## Work required
Copy out the lines below that hold the word "Switch".

## Before-and-after change records
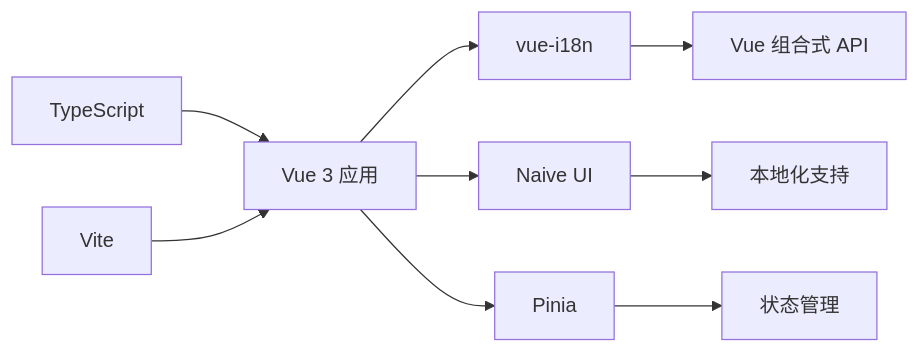
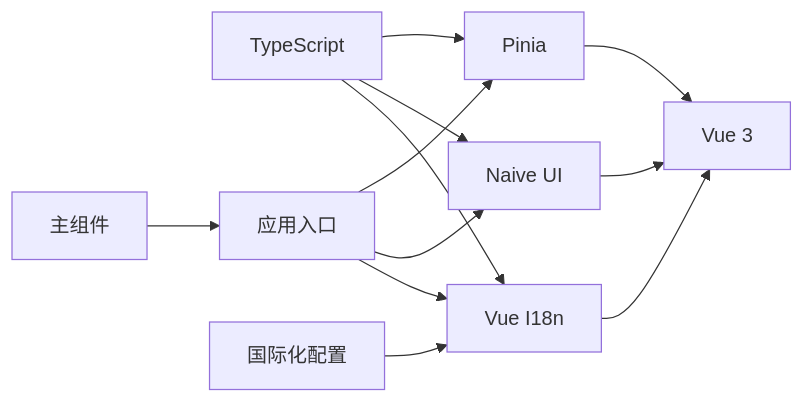
The sixth of 6 diagrams in .qoder/repowiki/zh/content/桌面端应用/前端界面系统/国际化系统.md (itsharex/NexTunnel), drawn with Mermaid before and after one commit. The commit also changed other lines of this file and 48 other files, not shown here.

````diff
--- a/.qoder/repowiki/zh/content/桌面端应用/前端界面系统/国际化系统.md
+++ b/.qoder/repowiki/zh/content/桌面端应用/前端界面系统/国际化系统.md
@@ -270,11 +218,14 @@
 ```mermaid
 graph LR
-A[Vue 3 应用] --> B[vue-i18n]
-A --> C[Naive UI]
-A --> D[Pinia]
-B --> E[Vue 组合式 API]
-C --> F[本地化支持]
-D --> G[状态管理]
-H[TypeScript] --> A
-I[Vite] --> A
+A[Vue I18n] --> B[Vue 3]
+C[Naive UI] --> B
+D[Pinia] --> B
+E[TypeScript] --> A
+E --> C
+E --> D
+F[应用入口] --> A
+F --> C
+F --> D
+G[主组件] --> F
+H[国际化配置] --> A
 ```
````
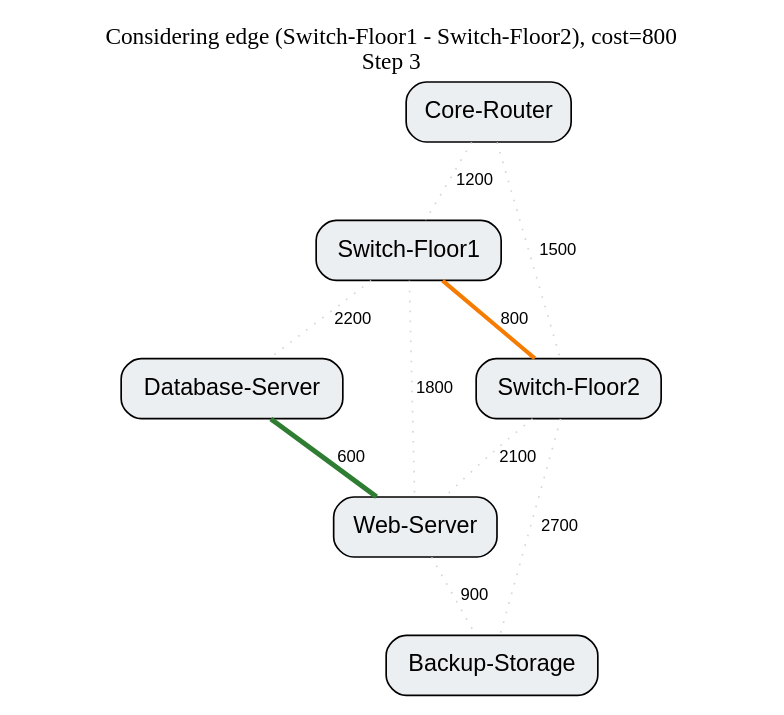
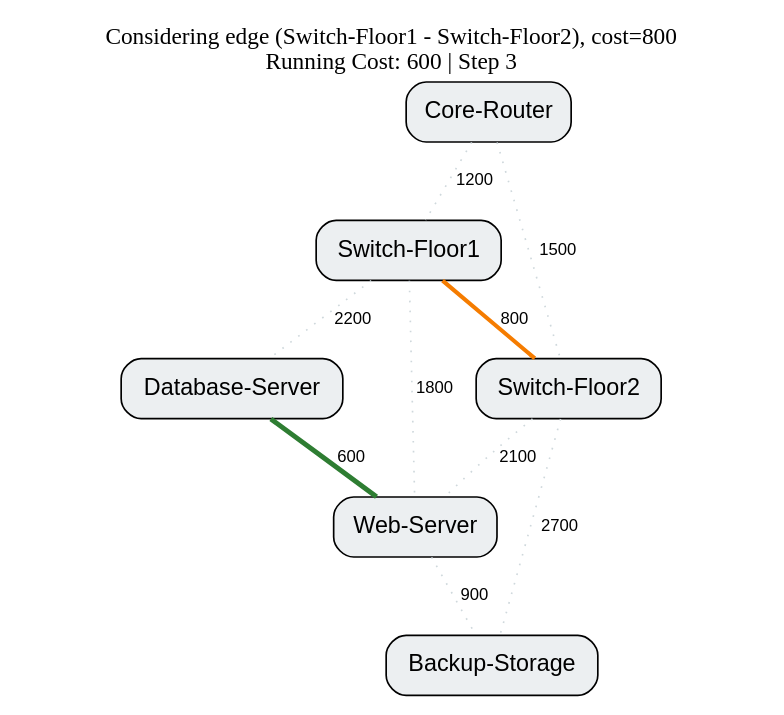
The diagram in docs/results/replay_frames/frame_003.dot (bariiqmalik/netopt), drawn with Graphviz before and after one commit. The commit also changed 64 other files, not shown here.

Commit message:
fix(replay): self-contained rendered HTML with graceful Graphviz fallback

```diff
--- a/docs/results/replay_frames/frame_003.dot
+++ b/docs/results/replay_frames/frame_003.dot
@@ -1,23 +1,23 @@
 graph Frame {
-  label="Considering edge (Switch-Floor1 - Switch-Floor2), cost=800\nStep 3";
+  label="Considering edge (Switch-Floor1 - Switch-Floor2), cost=800\nRunning Cost: 600 | Step 3";
   labelloc="t";
   node [shape=box, style="filled,rounded", fillcolor="#ECEFF1", fontname="Helvetica"];
   edge [fontname="Helvetica", fontsize=10];
 
   1 [label="Core-Router"];
   2 [label="Switch-Floor1"];
   3 [label="Switch-Floor2"];
   4 [label="Database-Server"];
   5 [label="Web-Server"];
   6 [label="Backup-Storage"];
 
   1 -- 2 [label="1200", color="#CFD8DC", style="dotted"];
   1 -- 3 [label="1500", color="#CFD8DC", style="dotted"];
   2 -- 3 [label="800", color="#F57C00", penwidth=2.5];
   2 -- 4 [label="2200", color="#CFD8DC", style="dotted"];
   2 -- 5 [label="1800", color="#CFD8DC", style="dotted"];
   3 -- 5 [label="2100", color="#CFD8DC", style="dotted"];
   3 -- 6 [label="2700", color="#CFD8DC", style="dotted"];
   4 -- 5 [label="600", color="#2E7D32", penwidth=3.0];
   5 -- 6 [label="900", color="#CFD8DC", style="dotted"];
 }
```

## Output for this exercise
-  label="Considering edge (Switch-Floor1 - Switch-Floor2), cost=800\nStep 3";
+  label="Considering edge (Switch-Floor1 - Switch-Floor2), cost=800\nRunning Cost: 600 | Step 3";
   2 [label="Switch-Floor1"];
   3 [label="Switch-Floor2"];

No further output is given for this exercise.